→ **Work required**
Write out all of the records exactly once more and skip the images.
***** Information shown *****
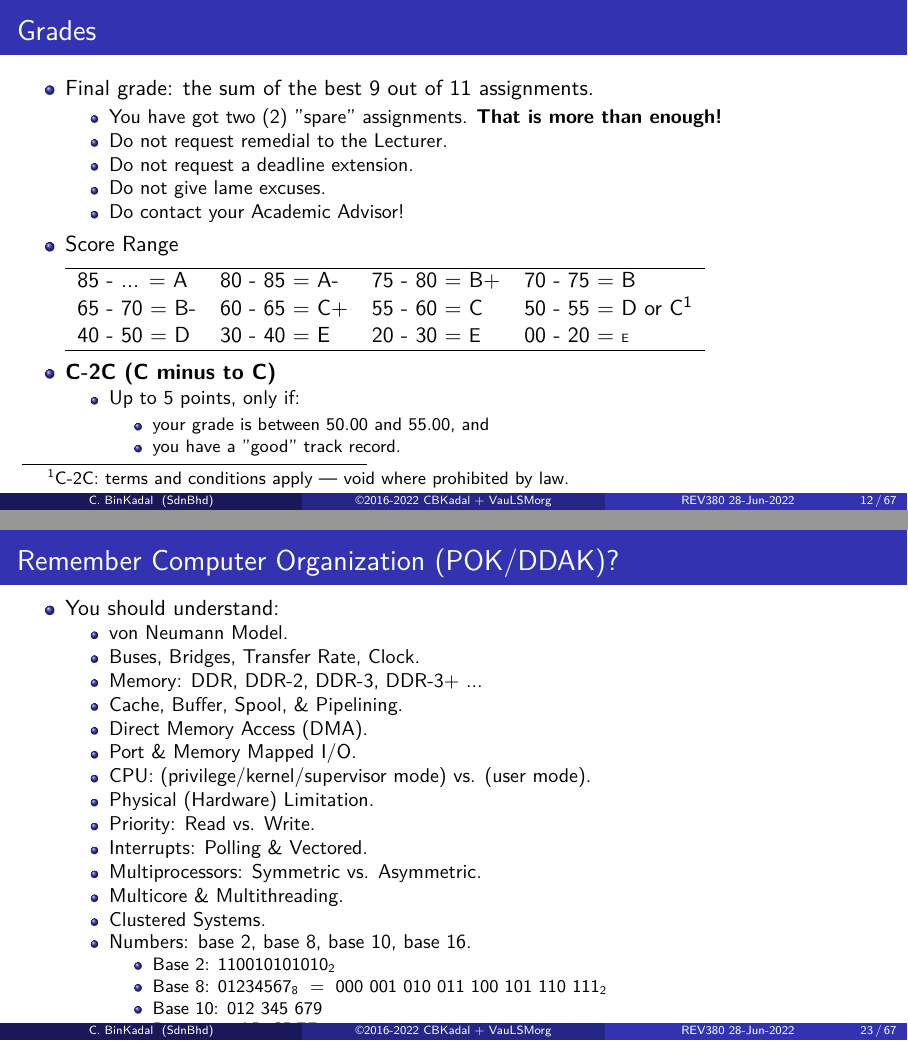
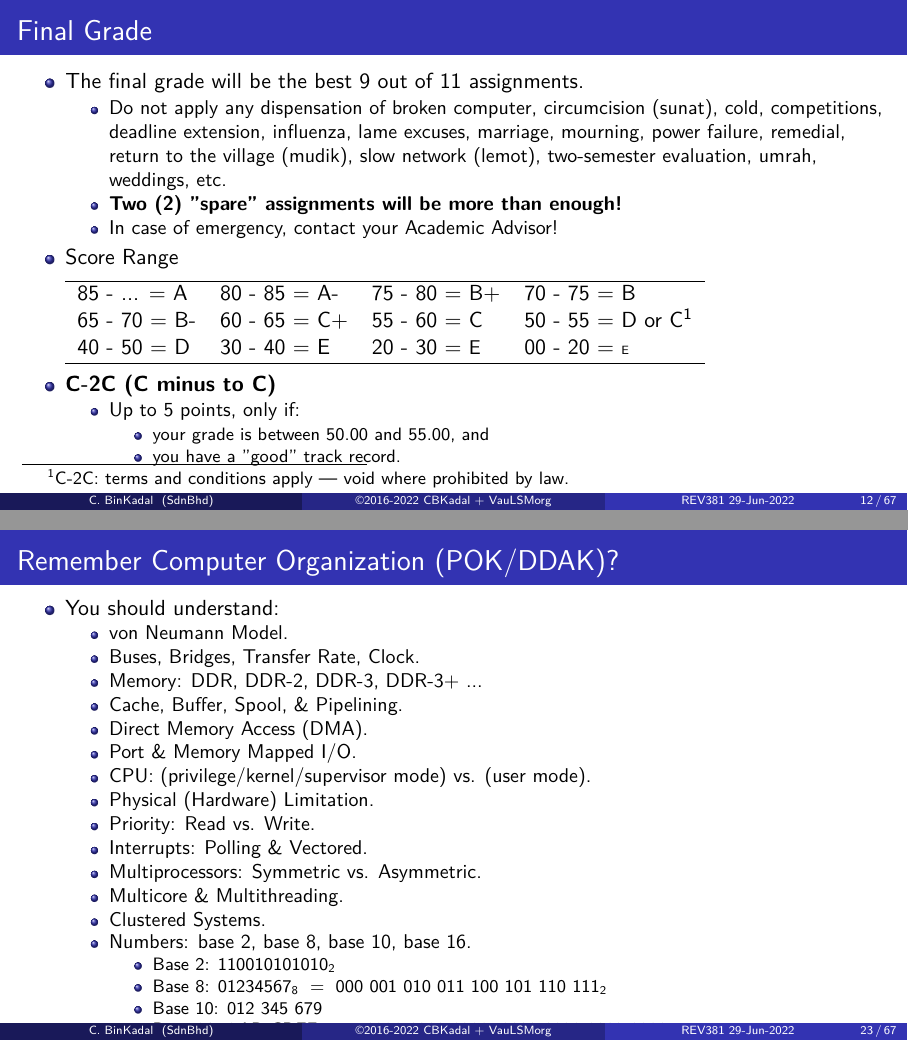
Before and after one commit to os2xx/os, LaTeX slides (Slides/src/os00.tex, which reads Slides/src/osHH.tex): pages 12 and 23 of 67, joined at a grey line. Compiled offline with pdfLaTeX.

Commit message:
modified:   src/os00.tex modified:   src/os01.tex modified:   src/osHH.tex

```diff
--- a/Slides/src/os00.tex
+++ b/Slides/src/os00.tex
@@ -149,19 +149,18 @@ See \url{https://os.vlsm.org/\#idx02}.
 \end{frame}
 
 % XXXXXXXXXXXXXXXXXXXXXXXXXXXXXXXXXXXXXXXXXXXXXXXXXXXXXXXXXXXXXXXXXXXXXXXXXX
-\section{Grades}
+\section{Final Grade}
 \begin{frame}
-\frametitle{Grades}
+\frametitle{Final Grade}
 
 \begin{itemize}
-\item Final grade: the sum of the best 9 out of 11 assignments.
+\item The final grade will be the best 9 out of 11 assignments.
 \begin{itemize}
-\item You have got two (2) ''spare'' assignments.
-      \textbf{That is more than enough!}
-\item Do not request remedial to the Lecturer.
-\item Do not request a deadline extension.
-\item Do not give lame excuses.
-\item Do contact your Academic Advisor!
+\item Do not apply any dispensation of broken computer, circumcision (sunat), cold, competitions,
+      deadline extension, influenza, lame excuses, marriage, mourning, power failure, remedial, return to
+      the village (mudik), slow network (lemot), two-semester evaluation, umrah, weddings, etc.
+\item \textbf{Two (2) ''spare'' assignments will be more than enough!}
+\item In case of emergency, contact your Academic Advisor!
 \end{itemize}
 \item Score Range\\[5pt]
 \begin{tabular}{l l l l}
--- a/Slides/src/osHH.tex
+++ b/Slides/src/osHH.tex
@@ -1,6 +1,6 @@
-\newcommand{\revision}{REV380 28-Jun-2022}
+\newcommand{\revision}{REV381 29-Jun-2022}
 % w! tmptmp
-% REV380: Tue 28 Jun 2022 13:00
+% REV381: Wed 29 Jun 2022 14:00
 % REV379: Tue 17 May 2022 05:00
 % REV369: Mon 14 Feb 2022 16:00
 % REV359: Sat 30 Oct 2021 14:00
```
Also changed, not shown: Slides/src/os01.tex (+1 -0 lines), Slides/os00.pdf, Slides/os01.pdf, Slides/src/os00.tex (2 more changed lines), 10 other files.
*****
→ **Answer space**
Before and after one commit to os2xx/os, LaTeX slides (Slides/src/os00.tex, which reads Slides/src/osHH.tex): pages 12 and 23 of 67, joined at a grey line. Compiled offline with pdfLaTeX.

Commit message:
modified:   src/os00.tex modified:   src/os01.tex modified:   src/osHH.tex

```diff
--- a/Slides/src/os00.tex
+++ b/Slides/src/os00.tex
@@ -149,19 +149,18 @@ See \url{https://os.vlsm.org/\#idx02}.
 \end{frame}
 
 % XXXXXXXXXXXXXXXXXXXXXXXXXXXXXXXXXXXXXXXXXXXXXXXXXXXXXXXXXXXXXXXXXXXXXXXXXX
-\section{Grades}
+\section{Final Grade}
 \begin{frame}
-\frametitle{Grades}
+\frametitle{Final Grade}
 
 \begin{itemize}
-\item Final grade: the sum of the best 9 out of 11 assignments.
+\item The final grade will be the best 9 out of 11 assignments.
 \begin{itemize}
-\item You have got two (2) ''spare'' assignments.
-      \textbf{That is more than enough!}
-\item Do not request remedial to the Lecturer.
-\item Do not request a deadline extension.
-\item Do not give lame excuses.
-\item Do contact your Academic Advisor!
+\item Do not apply any dispensation of broken computer, circumcision (sunat), cold, competitions,
+      deadline extension, influenza, lame excuses, marriage, mourning, power failure, remedial, return to
+      the village (mudik), slow network (lemot), two-semester evaluation, umrah, weddings, etc.
+\item \textbf{Two (2) ''spare'' assignments will be more than enough!}
+\item In case of emergency, contact your Academic Advisor!
 \end{itemize}
 \item Score Range\\[5pt]
 \begin{tabular}{l l l l}
--- a/Slides/src/osHH.tex
+++ b/Slides/src/osHH.tex
@@ -1,6 +1,6 @@
-\newcommand{\revision}{REV380 28-Jun-2022}
+\newcommand{\revision}{REV381 29-Jun-2022}
 % w! tmptmp
-% REV380: Tue 28 Jun 2022 13:00
+% REV381: Wed 29 Jun 2022 14:00
 % REV379: Tue 17 May 2022 05:00
 % REV369: Mon 14 Feb 2022 16:00
 % REV359: Sat 30 Oct 2021 14:00
```
Also changed, not shown: Slides/src/os01.tex (+1 -0 lines), Slides/os00.pdf, Slides/os01.pdf, Slides/src/os00.tex (2 more changed lines), 10 other files.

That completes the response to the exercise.